Over the next couple years I set about trying to improve these processes. I started by filing the action items myself. After a while, I started categorizing them into GitHub projects, one for each meeting, which made keeping track of them (particularly the old ones) much easier and helped us to see progress. Later I introduced a new "ready for review" label that enabled us to quickly focus on the action items that needed discussion rather than trying to go over every item (or skip the lot entirely) each meeting. These processes were very much appreciated by the working group, but were quite time consuming for one person. As time went on my I found myself contributing to GraphQL in more and more ways, and as the time I could dedicate to these tasks dwindled, my ability to keep these processes running smoothly diminished.
In May 2022, the GraphQL Foundation kindly approved my application for a GraphQL Community Grant to enable me to dedicate more time to these tasks.
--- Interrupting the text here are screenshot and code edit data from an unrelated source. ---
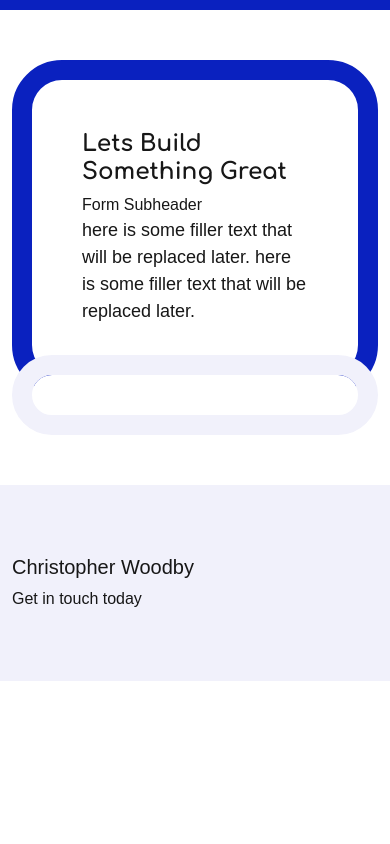
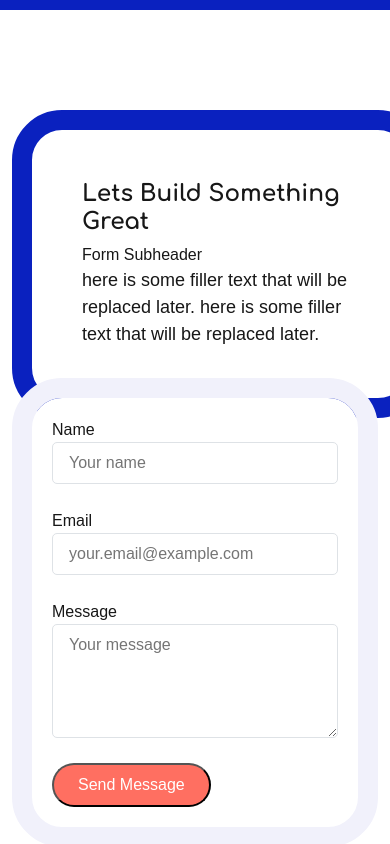
Before and after one commit to Chrisdwoodby/project-suomi, a Next.js app: page / in a window 390 px wide. Shown: the part 2960-3804 px from the top of the page. Before the commit the page ends 3641 px from the top, so only its background shows below. Built offline with nearby package versions, Linux system fonts and the light colour scheme.

Commit message:
contact form functionality confirmed and migrated from modern template

```diff
--- a/package.json
+++ b/package.json
@@ -13,12 +13,14 @@
     "firebase": "^12.5.0",
     "next": "^15.0.2",
     "next-elfsight-widget": "^1.1.1",
+    "nodemailer": "^7.0.11",
     "react": "^18",
     "react-dom": "^18",
     "react-elfsight-widget": "^1.1.1"
   },
   "devDependencies": {
     "@types/node": "^20",
+    "@types/nodemailer": "^7.0.4",
     "@types/react": "^18",
     "@types/react-dom": "^18",
     "eslint": "^8.57.1",
--- /dev/null
+++ b/src/app/api/contact/route.js
@@ -0,0 +1,50 @@
+import nodemailer from 'nodemailer';
+import { NextResponse } from 'next/server';
+
+export async function POST(request) {
+
+  const body = await request.json();
+  const { name, email, message } = body;
+
+  // Check that all required parameters are parsed
+  if (!name || !email || !message) {
+    return NextResponse.json(
+      { message: 'Missing required fields' },
+      { status: 400 }
+    );
+  }
+
+  try {
+    // Initializing the SMTP connection
+    const transporter = nodemailer.createTransport({
+      host: process.env.SMTP_HOST,
+      port: process.env.SMTP_PORT,
+      auth: {
+        user: process.env.SMTP_USER,
+        pass: process.env.SMTP_PASS,
+      },
+    });
+
+   // Define email content
+   const mailOptions = {
+    from: process.env.FROM_EMAIL,
+    to: 'recipient@example.com', // Enter recipient email this will be the clients home email
+    subject: `New message from ${name}`,
+    html: `<p><strong>Email:</strong> ${email}</p><p>${message}</p>`,
+ }
+
+    // Function to send the email
+    await transporter.sendMail(mailOptions);
+
+    return NextResponse.json(
+      { message: 'Email sent successfully' },
+      { status: 200 }
+    );
+  } catch (error) {
+    console.error('Email sending error:', error);
+    return NextResponse.json(
+      { message: 'Failed to send email' },
+      { status: 500 }
+    );
+  }
+}
--- a/src/app/contact/page.tsx
+++ b/src/app/contact/page.tsx
@@ -1,8 +1,81 @@
+
+'use client'
 import Navbar from '@/app/navbar';
-export default function Page() {
-    return (
-      <div>
-              <p>contact me</p>
+import { useRef, useState } from 'react';
+
+export default function ContactForm() {
+  const formRef = useRef<HTMLFormElement>(null);
+  const [status, setStatus] = useState<{
+    type: 'idle' | 'loading' | 'success' | 'error';
+    message: string;
+  }>({ type: 'idle', message: '' });
+
+  const handleSubmit = async (e: React.FormEvent<HTMLFormElement>) => {
+    e.preventDefault();
+    setStatus({ type: 'loading', message: 'Sending...' });
+
+    try {
+      const formData = new FormData(e.currentTarget);
+      const data = {
+        name: formData.get('name'),
+        email: formData.get('email'),
+        message: formData.get('message'),
+      };
+
+      const res = await fetch('/api/contact', {
+        method: 'POST',
+        headers: { 'Content-Type': 'application/json' },
+        body: JSON.stringify(data),
+      });
+
+      if (!res.ok) {
+        throw new Error('Failed to send message');
+      }
+
+      setStatus({ type: 'success', message: 'Message sent successfully!' });
+      formRef.current?.reset();
+    } catch (error) {
+      setStatus({
+        type: 'error',
+        message: 'Failed to send message. Please try again.'
+      });
+    }
+  };
+
+  return (
+    <form ref={formRef} onSubmit={handleSubmit} className="space-y-4 max-w-md mx-auto p-6">
+      <div className="space-y-2 form-item-row">
+        <label htmlFor="name" className="block text-sm font-medium">Name</label>
+        <input id="name" name="name" type="text" required className="w-full px-3 py-2 border rounded-md focus:outline-none focus:ring-2 focus:ring-blue-500" placeholder="Your name"  />
       </div>
-    )
+
+      <div className="space-y-2 form-item-row">
+        <label htmlFor="email" className="block text-sm font-medium">Email</label>
+        <input id="email" name="email" type="email" required className="w-full px-3 py-2 border rounded-md focus:outline-none focus:ring-2 focus:ring-blue-500" placeholder="your.email@example.com" />
+      </div>
+
+      <div className="space-y-2 form-item-row">
+        <label htmlFor="message" className="block text-sm font-medium">Message</label>
+        <textarea id="message" name="message" required rows={4} className="w-full px-3 py-2 border rounded-md focus:outline-none focus:ring-2 focus:ring-blue-500" placeholder="Your message" />
+      </div>
+
+      <button type="submit" disabled={status.type === 'loading'} className="company-cta w-full bg-blue-500 text-white py-2 px-4 hover:bg-blue-600 focus:outline-none focus:ring-2 focus:ring-blue-500 focus:ring-offset-2 disabled:opacity-50 disabled:cursor-not-allowed">
+        {status.type === 'loading' ? 'Sending...' : 'Send Message'}
+      </button>
+
+      {status.message && (
+        <p
+          className={`text-sm ${
+            status.type === 'error'
+              ? 'text-red-500'
+              : status.type === 'success'
+              ? 'text-green-500'
+              : 'text-gray-500'
+          }`}
+        >
+          {status.message}
+        </p>
+      )}
+    </form>
+  );
 }
--- a/src/app/globals.css
+++ b/src/app/globals.css
@@ -1280,6 +1280,27 @@ from, to { border-color: transparent; }
   .form-text-border {
     margin: unset;
   }
+  .form-item-row {
+    display: flex;
+    flex-direction: column;
+    margin-bottom: 25px;
+  }
+  .form-item-row input, .form-item-row textarea {
+    border-radius: 5px;
+    background-color: #fff;
+  }
+  .form-border {
+    border-radius: 30px;
+    padding: 20px;
+    outline: 20px solid #F1F1FB;
+    background: #fff;
+  }
+  .form-text-border {
+    border-radius: 30px;
+    padding: 50px;
+    outline: 20px solid #0A21BF;
+    margin: 50px -50px 0px 0px;
+  }
   .contact-form, .about-me-home {
     margin: 0px 20px;
   }
--- a/src/app/page.tsx
+++ b/src/app/page.tsx
@@ -1,6 +1,7 @@
 // import Image from "next/image";
 "use client";
 import Navbar from '@/app/navbar';
+import ContactForm from './contact/page';
 import { useState, useEffect } from 'react';
 import React from 'react';
 import Image from 'next/image';
@@ -148,7 +149,7 @@ export default function Home() {
                 </div>
                 <div className="col-md-6">
                   <div className="form-border">
-                    {/* <ElfsightWidget widgetID="0a9cbdda-d65e-41d6-a4c4-0041247b8be2" /> */}
+                    <ContactForm/>
                   </div>
                 </div>
               </div>
```
Also changed, not shown: send-mail.ts (added, +53 -0 lines), 1 other file (tests, documents, lock files or other folders).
I'm a community-funded open source developer, so I rely on sponsorship to fund my open source endeavors - both on my own open source projects (the Graphile suite) and also my contributions to the GraphQL Working Groups. Since being approved for the grant, I've been better able to execute the role of community gardener; let me tell you about some of the ways in which the Foundation's grant has enabled me to better support you, the GraphQL community!
The main GraphQL working group meets each month; and it is recorded on Zoom and made available via the Foundation's YouTube channel. Soon after each meeting I've been uploading the videos not just for the main meeting but also for the various other subcommittees (GraphiQL WG, GraphQL.js WG, GraphQL-over-HTTP WG, Metadata WG, Composite Schemas WG) that may have met during the previous month. Whilst uploading the video of the main meeting, I file its notes and the action items, while also categorizing them making sure they're assigned to the relevant person. Recently, I've also started adding timestamped links to the YouTube video for each action item, so we can hear the original instructions rather than just the paraphrased summaries from the notes - I think this makes them even more useful!
As part of my aim to document our processes and streamline things, I've created a template repository that can be used whenever a new GraphQL subcommittee is created. This enables all subcommittees to adopt the GraphQL meeting practices with minimal effort from the committee chair - just a small list of edits that take about 5 minutes when setting up the repository and of course the regular scheduling.
I've also been working with the Linux Foundation to get subcommittee meetings scheduled onto the GraphQL calendar, and to expand EasyCLA to the new repositories to ensure that everyone contributing has signed the GraphQL Membership Agreement. This should make releasing future versions of the spec and any subcommittee deliverables much easier since the intellectual property paperwork is in place from the start.
Thanks to the new funding I've also been able to be more active on GitHub issues, PRs, discussions and in the GraphQL Discord server, enabling me to offer assistance to people interested in contributing, and to help moderate these environments. This includes explaining how to become a champion, performing timely moderation actions when the Discord server suffers from spam, and giving guidance on how to improve PRs.
Whilst not technically under the umbrella of the grant, having the time spent on the above tasks funded by the GraphQL Grant has freed me up to dedicate more time to other key issues in GraphQL - for example I recently revived the GraphQL-over-HTTP project and we're well on the way towards v1 of that specification. I've also helped kick-start the GraphQL Composite Schemas working group for the community to collaborate on shared solutions to common problems felt across all the different ways of building a GraphQL schema by combining other GraphQL schemas together. I've also finally been able to follow through on my intent to push the "GraphQL Metadata" topic forward including researching, digesting, and sharing my analysis of the existing solutions and their problems at the GraphQL Conference, and suggesting a solution of my own. Another thing that this reduced pressure on my time has enabled is the new SpecNews podcast in which my co-host Jem and I summarize the latest GraphQL Specification Working Group session in just 5-10 minutes.
If you're interested in contributing to GraphQL and need help getting started, feel free to reach out to me, @benjie, on Discord or via a GitHub issue or PR and I'll do my best to help!